Edit tracking data
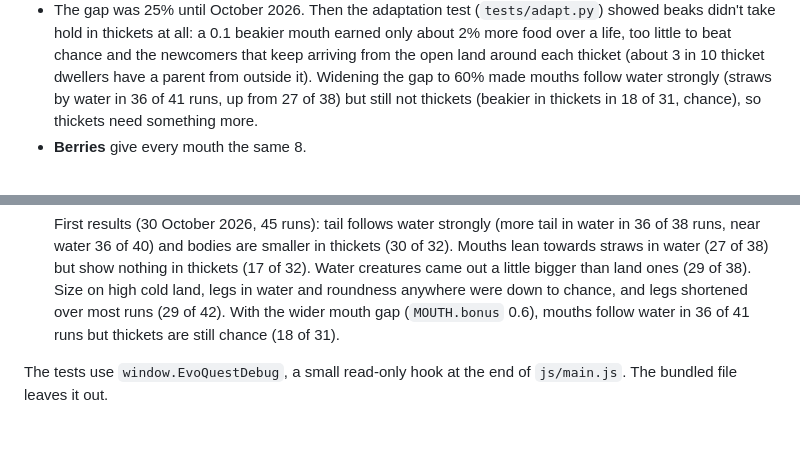
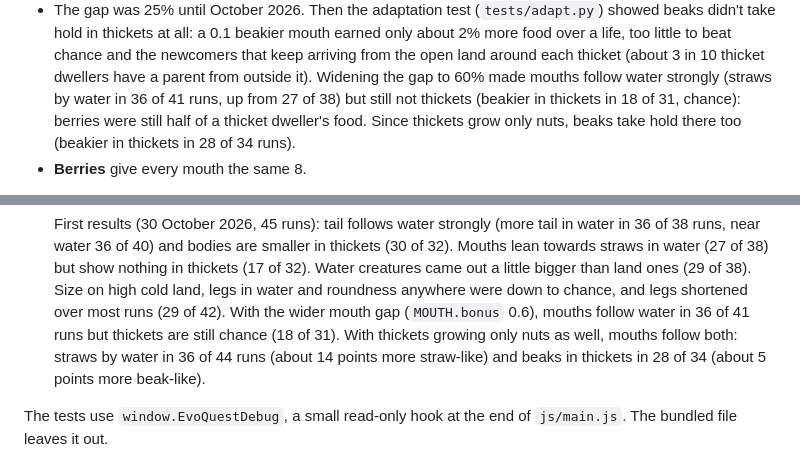
Before and after one commit to sam-sheridan/evoquest, a Markdown page: README.md, 2 parts joined by grey strips. Rendered like a GitHub page; blank space fills up the shorter version.

Commit message:
README: adaptation results with thickets growing only nuts
Co-Authored-By: Claude Opus 5.5 <noreply@anthropic.com>
Claude-Session: https://claude.ai/code/session_011ZnnLdb1BDs3qyHaw8PBGq

```diff
--- a/README.md
+++ b/README.md
@@ -254,8 +254,9 @@ Every creature has one mouthpart at the front, which changes shape gradually alo
   thickets at all: a 0.1 beakier mouth earned only about 2% more food over a life, too little to beat chance and
   the newcomers that keep arriving from the open land around each thicket (about 3 in 10 thicket dwellers have a
   parent from outside it). Widening the gap to 60% made mouths follow water strongly (straws by water in 36 of 41
-  runs, up from 27 of 38) but still not thickets (beakier in thickets in 18 of 31, chance), so thickets need
-  something more.
+  runs, up from 27 of 38) but still not thickets (beakier in thickets in 18 of 31, chance): berries were still
+  half of a thicket dweller's food. Since thickets grow only nuts, beaks take hold there too (beakier in thickets
+  in 28 of 34 runs).
 - **Berries** give every mouth the same 8.
 
 So a world full of thickets favours beaks and a watery world favours straws, and the mouth evolves like any other
@@ -1389,7 +1390,9 @@ python3 tests/scenarios.py 6 15
   38) but show nothing in thickets (17 of 32). Water creatures came out a little bigger than land ones (29 of 38).
   Size on high cold land, legs in water and roundness anywhere were down to chance, and legs shortened over most
   runs (29 of 42). With the wider mouth gap (`MOUTH.bonus` 0.6), mouths follow water in 36 of 41 runs but
-  thickets are still chance (18 of 31).
+  thickets are still chance (18 of 31). With thickets growing only nuts as well, mouths follow both: straws by
+  water in 36 of 44 runs (about 14 points more straw-like) and beaks in thickets in 28 of 34 (about 5 points more
+  beak-like).
 
 The tests use `window.EvoQuestDebug`, a small read-only hook at the end of `js/main.js`. The bundled file leaves
 it out.
```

### PROMPT
Pictures stay out; the data above is to be returned exactly.

### ANSWER BELOW
Before and after one commit to sam-sheridan/evoquest, a Markdown page: README.md, 2 parts joined by grey strips. Rendered like a GitHub page; blank space fills up the shorter version.

Commit message:
README: adaptation results with thickets growing only nuts
Co-Authored-By: Claude Opus 5.5 <noreply@anthropic.com>
Claude-Session: https://claude.ai/code/session_011ZnnLdb1BDs3qyHaw8PBGq

```diff
--- a/README.md
+++ b/README.md
@@ -254,8 +254,9 @@ Every creature has one mouthpart at the front, which changes shape gradually alo
   thickets at all: a 0.1 beakier mouth earned only about 2% more food over a life, too little to beat chance and
   the newcomers that keep arriving from the open land around each thicket (about 3 in 10 thicket dwellers have a
   parent from outside it). Widening the gap to 60% made mouths follow water strongly (straws by water in 36 of 41
-  runs, up from 27 of 38) but still not thickets (beakier in thickets in 18 of 31, chance), so thickets need
-  something more.
+  runs, up from 27 of 38) but still not thickets (beakier in thickets in 18 of 31, chance): berries were still
+  half of a thicket dweller's food. Since thickets grow only nuts, beaks take hold there too (beakier in thickets
+  in 28 of 34 runs).
 - **Berries** give every mouth the same 8.
 
 So a world full of thickets favours beaks and a watery world favours straws, and the mouth evolves like any other
@@ -1389,7 +1390,9 @@ python3 tests/scenarios.py 6 15
   38) but show nothing in thickets (17 of 32). Water creatures came out a little bigger than land ones (29 of 38).
   Size on high cold land, legs in water and roundness anywhere were down to chance, and legs shortened over most
   runs (29 of 42). With the wider mouth gap (`MOUTH.bonus` 0.6), mouths follow water in 36 of 41 runs but
-  thickets are still chance (18 of 31).
+  thickets are still chance (18 of 31). With thickets growing only nuts as well, mouths follow both: straws by
+  water in 36 of 44 runs (about 14 points more straw-like) and beaks in thickets in 28 of 34 (about 5 points more
+  beak-like).
 
 The tests use `window.EvoQuestDebug`, a small read-only hook at the end of `js/main.js`. The bundled file leaves
 it out.
```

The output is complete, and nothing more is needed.